EXERCISE OBJECTIVE => Only the number is needed: how many lines of the entries below contain the word "ipynb".

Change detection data
◇ ◇ ◇ ◇ ◇
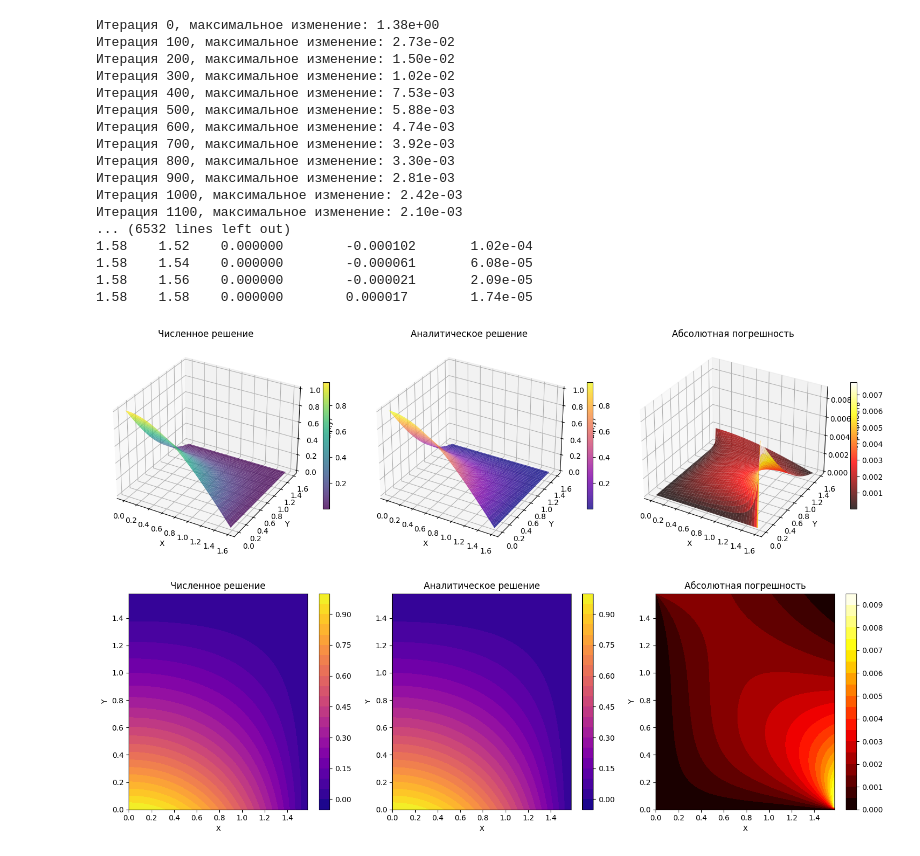
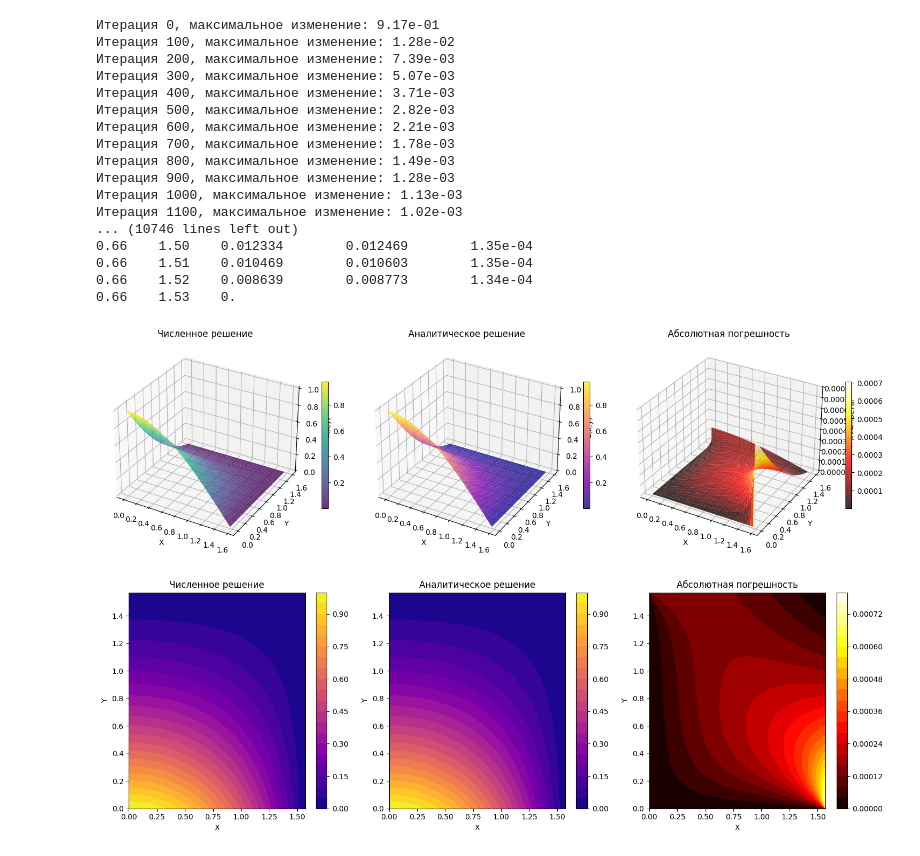
Before and after one commit to JonAJ21/numerical_methods, a Jupyter notebook: 7sem/l7.ipynb, the cells around one changed output. Saved outputs shown, nothing was run; the diff lists cells and outputs as text; code cells hidden in the pictures.

```diff
--- a/7sem/l7.ipynb
+++ b/7sem/l7.ipynb
@@ -38,8 +38,8 @@ Ly = np.pi / 2
 analytical_solution = lambda x, y: np.exp(-y) * np.cos(x) * np.cos(y)
 
 # Шаги сетки
-hx = 0.02
-hy = 0.02
+hx = 0.01
+hy = 0.01
 
 X = np.arange(0, Lx + hx/2, hx)
 Y = np.arange(0, Ly + hy/2, hy)
@@ -74,19 +74,10 @@ def solve_elliptic_equation(method="simple_iterations"):
                 (i / N) * u_num[N, j] +
                 (1 - j / M) * u_num[i, 0] +
                 (j / M) * u_num[i, M]
-            ) / 4
+            ) / 2
 
     for k in range(max_iter):
         u_old = u_num.copy()
-
-        # if abs(alpha1) < eps:
-        #     u_num[0, :] = gamma1(Y) / beta1
-        # if abs(alpha2) < eps:
-        #     u_num[N, :] = gamma2(Y) / beta2
-        # if abs(alpha3) < eps:
-        #     u_num[:, 0] = gamma3(X) / beta3
-        # if abs(alpha4) < eps:
-        #     u_num[:, M] = gamma4(X) / beta4
 
         for i in range(1, N):
             for j in range(1, M):
@@ -117,6 +108,17 @@ def solve_elliptic_equation(method="simple_iterations"):
                             ) / (2 * a_coeff / hx ** 2 + 2 * b_coeff / hy ** 2 + e_coeff)
                         ) + (1 - theta) * u_num[i, j]
                     )
+
+        if abs(alpha1) > eps:
+            u_num[0, :] = (gamma1(Y) - u_num[1, :] * (2 * alpha1 / hx) - u_num[2, :] * (-alpha1 / 2 / hx)) / (-3 * alpha1 / 2 / hx + beta1)
+        if abs(alpha2) > eps:
+            u_num[N, :] = (gamma2(Y) - u_num[N - 1, :] * (-2 * alpha2 / hx) - u_num[N - 2, :] * (alpha2 / 2 / hx)) / (3 * alpha2 / 2 / hx + beta2)
+        if abs(alpha3) > eps:
+            u_num[:, 0] = (gamma3(X) - u_num[:, 1] * (2 * alpha3 / hy) - u_num[:, 2] * (-alpha3 / 2 / hy)) / (-3 * alpha3 / 2 / hy + beta3)
+        if abs(alpha4) > eps:
+            u_num[:, M] = (gamma4(X) - u_num[:, M - 1] * (-2 * alpha4 / hy) - u_num[:, M - 2] * (alpha4 / 2 / hy)) / (3 * alpha4 / 2 / hy + beta4)
+
+
         if k % 100 == 0:
             print(f"Итерация {k}, максимальное изменение: {l2_norm(u_num, u_old):.2e}")
 
@@ -215,50 +217,50 @@ def print_comparison(u_num, u_analytical, absolute_error):
     print("X\tY\tЧисленное\tАналитическое\tПогрешность")
     print("-" * 60)
 
     for i, x in enumerate(X):
         for j, y in enumerate(Y):
             print(f"{x:.2f}\t{y:.2f}\t{u_num[i,j]:.6f}\t{u_analytical[i,j]:.6f}\t{absolute_error[i,j]:.2e}")
 
 if __name__ == "__main__":
     # Решение уравнения
     methods = ["libman", "zeidel", "upper_relaxation"]
-    u_num = solve_elliptic_equation(methods[1])
+    u_num = solve_elliptic_equation(methods[2])
 
     # Расчет погрешности
     u_analytical, absolute_error, relative_error, l1_error, l2_error, linf_error = calculate_error(u_num)
 
     # Вывод результатов погрешности
     print("\n" + "="*50)
     print("АНАЛИЗ ПОГРЕШНОСТИ")
     print("="*50)
     print(f"L1 норма погрешности: {l1_error:.2e}")
     print(f"L2 норма погрешности: {l2_error:.2e}")
     print(f"L∞ норма погрешности: {linf_error:.2e}")
     print(f"Средняя относительная погрешность: {np.mean(relative_error):.2e}")
     print(f"Максимальная относительная погрешность: {np.max(relative_error):.2e}")
 
     # Вывод сравнения в таблице
     print_comparison(u_num, u_analytical, absolute_error)
 
     # Визуализация
     plot_results(u_num, u_analytical, absolute_error)
 # %% [output]
-Итерация 0, максимальное изменение: 1.38e+00
-Итерация 100, максимальное изменение: 2.73e-02
-Итерация 200, максимальное изменение: 1.50e-02
-Итерация 300, максимальное изменение: 1.02e-02
-Итерация 400, максимальное изменение: 7.53e-03
-Итерация 500, максимальное изменение: 5.88e-03
-Итерация 600, максимальное изменение: 4.74e-03
-Итерация 700, максимальное изменение: 3.92e-03
-Итерация 800, максимальное изменение: 3.30e-03
-Итерация 900, максимальное изменение: 2.81e-03
-Итерация 1000, максимальное изменение: 2.42e-03
-Итерация 1100, максимальное изменение: 2.10e-03
-... (6532 lines left out)
-1.58    1.52    0.000000        -0.000102       1.02e-04
-1.58    1.54    0.000000        -0.000061       6.08e-05
-1.58    1.56    0.000000        -0.000021       2.09e-05
-1.58    1.58    0.000000        0.000017        1.74e-05
+Итерация 0, максимальное изменение: 9.17e-01
+Итерация 100, максимальное изменение: 1.28e-02
+Итерация 200, максимальное изменение: 7.39e-03
+Итерация 300, максимальное изменение: 5.07e-03
+Итерация 400, максимальное изменение: 3.71e-03
+Итерация 500, максимальное изменение: 2.82e-03
+Итерация 600, максимальное изменение: 2.21e-03
+Итерация 700, максимальное изменение: 1.78e-03
+Итерация 800, максимальное изменение: 1.49e-03
+Итерация 900, максимальное изменение: 1.28e-03
+Итерация 1000, максимальное изменение: 1.13e-03
+Итерация 1100, максимальное изменение: 1.02e-03
+... (10746 lines left out)
+0.66    1.50    0.012334        0.012469        1.35e-04
+0.66    1.51    0.010469        0.010603        1.35e-04
+0.66    1.52    0.008639        0.008773        1.34e-04
+0.66    1.53    0.
-[figure, old version]
+[figure, new version]
-[figure, old version]
+[figure, new version]
```
Also changed, not shown: 1 other file.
◇ ◇ ◇ ◇ ◇
ANSWER TO THIS PROBLEM => 3